* **WORK TASK**
Go over the data and keep only the lines that include "About".

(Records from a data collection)
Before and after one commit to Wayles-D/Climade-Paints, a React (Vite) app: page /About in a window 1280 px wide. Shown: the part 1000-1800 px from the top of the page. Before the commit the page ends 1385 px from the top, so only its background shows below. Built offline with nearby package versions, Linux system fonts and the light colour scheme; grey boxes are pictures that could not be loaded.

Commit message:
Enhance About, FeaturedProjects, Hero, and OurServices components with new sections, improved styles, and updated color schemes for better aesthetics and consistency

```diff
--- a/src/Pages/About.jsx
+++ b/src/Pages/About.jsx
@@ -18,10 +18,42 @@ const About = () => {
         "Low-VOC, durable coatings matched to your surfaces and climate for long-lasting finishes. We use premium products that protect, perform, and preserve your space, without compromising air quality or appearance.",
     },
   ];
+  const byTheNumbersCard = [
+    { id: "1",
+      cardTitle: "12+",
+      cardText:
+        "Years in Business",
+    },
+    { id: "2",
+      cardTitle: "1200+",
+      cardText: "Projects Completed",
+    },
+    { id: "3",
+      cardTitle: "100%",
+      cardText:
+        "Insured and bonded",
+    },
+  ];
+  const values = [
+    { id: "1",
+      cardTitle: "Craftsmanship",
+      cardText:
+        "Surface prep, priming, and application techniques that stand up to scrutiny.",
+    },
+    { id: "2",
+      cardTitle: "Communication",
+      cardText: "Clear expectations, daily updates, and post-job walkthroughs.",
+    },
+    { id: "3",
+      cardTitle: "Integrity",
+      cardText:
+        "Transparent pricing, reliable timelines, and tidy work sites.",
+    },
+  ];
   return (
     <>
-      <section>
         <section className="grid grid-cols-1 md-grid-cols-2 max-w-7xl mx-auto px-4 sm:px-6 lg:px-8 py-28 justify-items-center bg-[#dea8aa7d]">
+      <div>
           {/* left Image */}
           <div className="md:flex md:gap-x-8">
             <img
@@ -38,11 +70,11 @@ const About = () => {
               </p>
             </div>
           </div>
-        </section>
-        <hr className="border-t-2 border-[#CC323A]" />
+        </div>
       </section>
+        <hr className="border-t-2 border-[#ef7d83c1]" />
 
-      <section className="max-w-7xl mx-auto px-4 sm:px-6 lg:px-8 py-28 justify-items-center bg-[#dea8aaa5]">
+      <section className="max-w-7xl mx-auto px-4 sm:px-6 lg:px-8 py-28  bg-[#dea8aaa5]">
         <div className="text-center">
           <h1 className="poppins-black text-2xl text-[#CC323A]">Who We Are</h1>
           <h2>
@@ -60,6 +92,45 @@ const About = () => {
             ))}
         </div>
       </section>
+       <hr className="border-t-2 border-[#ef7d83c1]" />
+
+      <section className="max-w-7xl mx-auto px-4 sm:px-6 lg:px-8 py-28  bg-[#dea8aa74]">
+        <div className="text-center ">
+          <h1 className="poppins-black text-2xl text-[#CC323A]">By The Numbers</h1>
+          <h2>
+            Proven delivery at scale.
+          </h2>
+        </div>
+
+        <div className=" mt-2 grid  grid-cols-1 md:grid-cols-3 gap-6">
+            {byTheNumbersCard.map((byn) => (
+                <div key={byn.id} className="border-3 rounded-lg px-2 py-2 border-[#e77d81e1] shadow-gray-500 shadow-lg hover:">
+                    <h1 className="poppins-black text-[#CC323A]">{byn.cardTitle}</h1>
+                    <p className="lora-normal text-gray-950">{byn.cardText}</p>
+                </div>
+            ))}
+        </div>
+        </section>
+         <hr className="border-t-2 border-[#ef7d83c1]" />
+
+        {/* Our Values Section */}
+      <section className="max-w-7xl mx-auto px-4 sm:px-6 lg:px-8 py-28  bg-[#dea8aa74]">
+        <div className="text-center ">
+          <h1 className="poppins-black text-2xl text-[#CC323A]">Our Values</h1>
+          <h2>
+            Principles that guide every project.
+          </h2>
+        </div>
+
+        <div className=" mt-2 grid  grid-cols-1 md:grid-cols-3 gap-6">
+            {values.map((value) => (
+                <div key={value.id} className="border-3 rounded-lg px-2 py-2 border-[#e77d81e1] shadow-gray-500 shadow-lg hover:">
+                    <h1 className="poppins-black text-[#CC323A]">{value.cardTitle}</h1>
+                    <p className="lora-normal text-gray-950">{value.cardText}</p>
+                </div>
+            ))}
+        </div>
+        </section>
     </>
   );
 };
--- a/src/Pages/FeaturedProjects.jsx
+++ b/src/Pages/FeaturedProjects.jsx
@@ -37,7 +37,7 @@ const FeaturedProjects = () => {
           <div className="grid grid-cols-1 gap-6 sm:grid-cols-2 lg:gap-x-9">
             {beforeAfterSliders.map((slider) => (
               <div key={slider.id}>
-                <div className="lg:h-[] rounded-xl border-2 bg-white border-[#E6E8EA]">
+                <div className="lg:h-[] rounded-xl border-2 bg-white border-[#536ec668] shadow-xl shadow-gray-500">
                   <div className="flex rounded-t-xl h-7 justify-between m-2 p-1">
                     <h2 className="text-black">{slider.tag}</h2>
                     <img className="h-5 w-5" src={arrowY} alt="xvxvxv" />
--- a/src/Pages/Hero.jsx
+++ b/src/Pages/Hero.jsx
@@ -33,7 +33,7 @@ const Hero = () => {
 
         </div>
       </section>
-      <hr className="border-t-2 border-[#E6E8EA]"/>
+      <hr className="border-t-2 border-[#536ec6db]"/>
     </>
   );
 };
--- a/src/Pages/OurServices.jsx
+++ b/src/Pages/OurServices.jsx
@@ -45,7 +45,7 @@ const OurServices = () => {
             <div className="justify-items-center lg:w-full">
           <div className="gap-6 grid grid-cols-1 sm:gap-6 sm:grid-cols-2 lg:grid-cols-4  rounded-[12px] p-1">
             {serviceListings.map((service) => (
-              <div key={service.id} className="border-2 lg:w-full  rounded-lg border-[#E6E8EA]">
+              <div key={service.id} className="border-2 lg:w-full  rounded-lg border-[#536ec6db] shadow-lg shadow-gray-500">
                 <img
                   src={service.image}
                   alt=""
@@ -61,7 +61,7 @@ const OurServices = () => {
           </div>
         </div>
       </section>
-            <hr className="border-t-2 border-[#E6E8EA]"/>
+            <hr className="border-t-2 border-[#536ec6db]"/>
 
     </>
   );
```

* **RESULT OF THIS TASK**
Before and after one commit to Wayles-D/Climade-Paints, a React (Vite) app: page /About in a window 1280 px wide. Shown: the part 1000-1800 px from the top of the page. Before the commit the page ends 1385 px from the top, so only its background shows below. Built offline with nearby package versions, Linux system fonts and the light colour scheme; grey boxes are pictures that could not be loaded.
Enhance About, FeaturedProjects, Hero, and OurServices components with new sections, improved styles, and updated color schemes for better aesthetics and consistency
--- a/src/Pages/About.jsx
+++ b/src/Pages/About.jsx
@@ -18,10 +18,42 @@ const About = () => {
@@ -38,11 +70,11 @@ const About = () => {
@@ -60,6 +92,45 @@ const About = () => {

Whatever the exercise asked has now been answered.